╭─ DATA RECORDS

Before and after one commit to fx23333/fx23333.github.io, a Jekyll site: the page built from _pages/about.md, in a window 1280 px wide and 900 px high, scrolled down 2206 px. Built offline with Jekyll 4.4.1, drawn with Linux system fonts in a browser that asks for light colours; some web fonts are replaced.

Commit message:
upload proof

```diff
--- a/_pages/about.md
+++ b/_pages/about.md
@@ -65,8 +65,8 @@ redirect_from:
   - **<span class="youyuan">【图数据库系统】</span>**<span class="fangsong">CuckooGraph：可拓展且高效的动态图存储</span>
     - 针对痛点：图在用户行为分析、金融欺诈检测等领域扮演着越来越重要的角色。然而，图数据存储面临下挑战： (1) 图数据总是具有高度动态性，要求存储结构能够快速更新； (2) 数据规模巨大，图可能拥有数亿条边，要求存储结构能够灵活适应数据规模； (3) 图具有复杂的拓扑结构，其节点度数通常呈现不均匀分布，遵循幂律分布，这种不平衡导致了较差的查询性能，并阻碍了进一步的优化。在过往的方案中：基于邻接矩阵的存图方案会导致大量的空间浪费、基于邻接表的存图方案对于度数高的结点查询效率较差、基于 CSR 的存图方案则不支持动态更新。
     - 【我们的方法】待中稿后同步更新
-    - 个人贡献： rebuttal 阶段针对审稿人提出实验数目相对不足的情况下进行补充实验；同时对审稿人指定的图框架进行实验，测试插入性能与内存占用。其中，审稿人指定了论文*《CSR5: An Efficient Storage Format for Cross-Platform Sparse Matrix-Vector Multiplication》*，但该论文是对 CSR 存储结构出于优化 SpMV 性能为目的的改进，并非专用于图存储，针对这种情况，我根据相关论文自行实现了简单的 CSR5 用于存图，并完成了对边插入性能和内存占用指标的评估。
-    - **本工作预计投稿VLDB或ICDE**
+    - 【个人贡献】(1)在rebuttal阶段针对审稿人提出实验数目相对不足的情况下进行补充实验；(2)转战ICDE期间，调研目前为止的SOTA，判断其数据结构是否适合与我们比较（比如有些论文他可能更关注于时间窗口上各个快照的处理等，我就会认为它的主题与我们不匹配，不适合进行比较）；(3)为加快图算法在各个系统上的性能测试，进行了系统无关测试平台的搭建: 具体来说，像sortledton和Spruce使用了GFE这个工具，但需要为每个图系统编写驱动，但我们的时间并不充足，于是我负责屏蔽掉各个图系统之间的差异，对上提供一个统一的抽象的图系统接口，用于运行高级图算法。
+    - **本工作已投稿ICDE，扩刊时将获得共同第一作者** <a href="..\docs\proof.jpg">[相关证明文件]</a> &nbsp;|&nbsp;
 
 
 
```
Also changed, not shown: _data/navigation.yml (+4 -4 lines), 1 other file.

╰─

**TASK TO COMPLETE**. Could you reproduce every record exactly as shown above?

**ANSWER SECTION**.
Before and after one commit to fx23333/fx23333.github.io, a Jekyll site: the page built from _pages/about.md, in a window 1280 px wide and 900 px high, scrolled down 2206 px. Built offline with Jekyll 4.4.1, drawn with Linux system fonts in a browser that asks for light colours; some web fonts are replaced.

Commit message:
upload proof

```diff
--- a/_pages/about.md
+++ b/_pages/about.md
@@ -65,8 +65,8 @@ redirect_from:
   - **<span class="youyuan">【图数据库系统】</span>**<span class="fangsong">CuckooGraph：可拓展且高效的动态图存储</span>
     - 针对痛点：图在用户行为分析、金融欺诈检测等领域扮演着越来越重要的角色。然而，图数据存储面临下挑战： (1) 图数据总是具有高度动态性，要求存储结构能够快速更新； (2) 数据规模巨大，图可能拥有数亿条边，要求存储结构能够灵活适应数据规模； (3) 图具有复杂的拓扑结构，其节点度数通常呈现不均匀分布，遵循幂律分布，这种不平衡导致了较差的查询性能，并阻碍了进一步的优化。在过往的方案中：基于邻接矩阵的存图方案会导致大量的空间浪费、基于邻接表的存图方案对于度数高的结点查询效率较差、基于 CSR 的存图方案则不支持动态更新。
     - 【我们的方法】待中稿后同步更新
-    - 个人贡献： rebuttal 阶段针对审稿人提出实验数目相对不足的情况下进行补充实验；同时对审稿人指定的图框架进行实验，测试插入性能与内存占用。其中，审稿人指定了论文*《CSR5: An Efficient Storage Format for Cross-Platform Sparse Matrix-Vector Multiplication》*，但该论文是对 CSR 存储结构出于优化 SpMV 性能为目的的改进，并非专用于图存储，针对这种情况，我根据相关论文自行实现了简单的 CSR5 用于存图，并完成了对边插入性能和内存占用指标的评估。
-    - **本工作预计投稿VLDB或ICDE**
+    - 【个人贡献】(1)在rebuttal阶段针对审稿人提出实验数目相对不足的情况下进行补充实验；(2)转战ICDE期间，调研目前为止的SOTA，判断其数据结构是否适合与我们比较（比如有些论文他可能更关注于时间窗口上各个快照的处理等，我就会认为它的主题与我们不匹配，不适合进行比较）；(3)为加快图算法在各个系统上的性能测试，进行了系统无关测试平台的搭建: 具体来说，像sortledton和Spruce使用了GFE这个工具，但需要为每个图系统编写驱动，但我们的时间并不充足，于是我负责屏蔽掉各个图系统之间的差异，对上提供一个统一的抽象的图系统接口，用于运行高级图算法。
+    - **本工作已投稿ICDE，扩刊时将获得共同第一作者** <a href="..\docs\proof.jpg">[相关证明文件]</a> &nbsp;|&nbsp;
 
 
 
```
Also changed, not shown: _data/navigation.yml (+4 -4 lines), 1 other file.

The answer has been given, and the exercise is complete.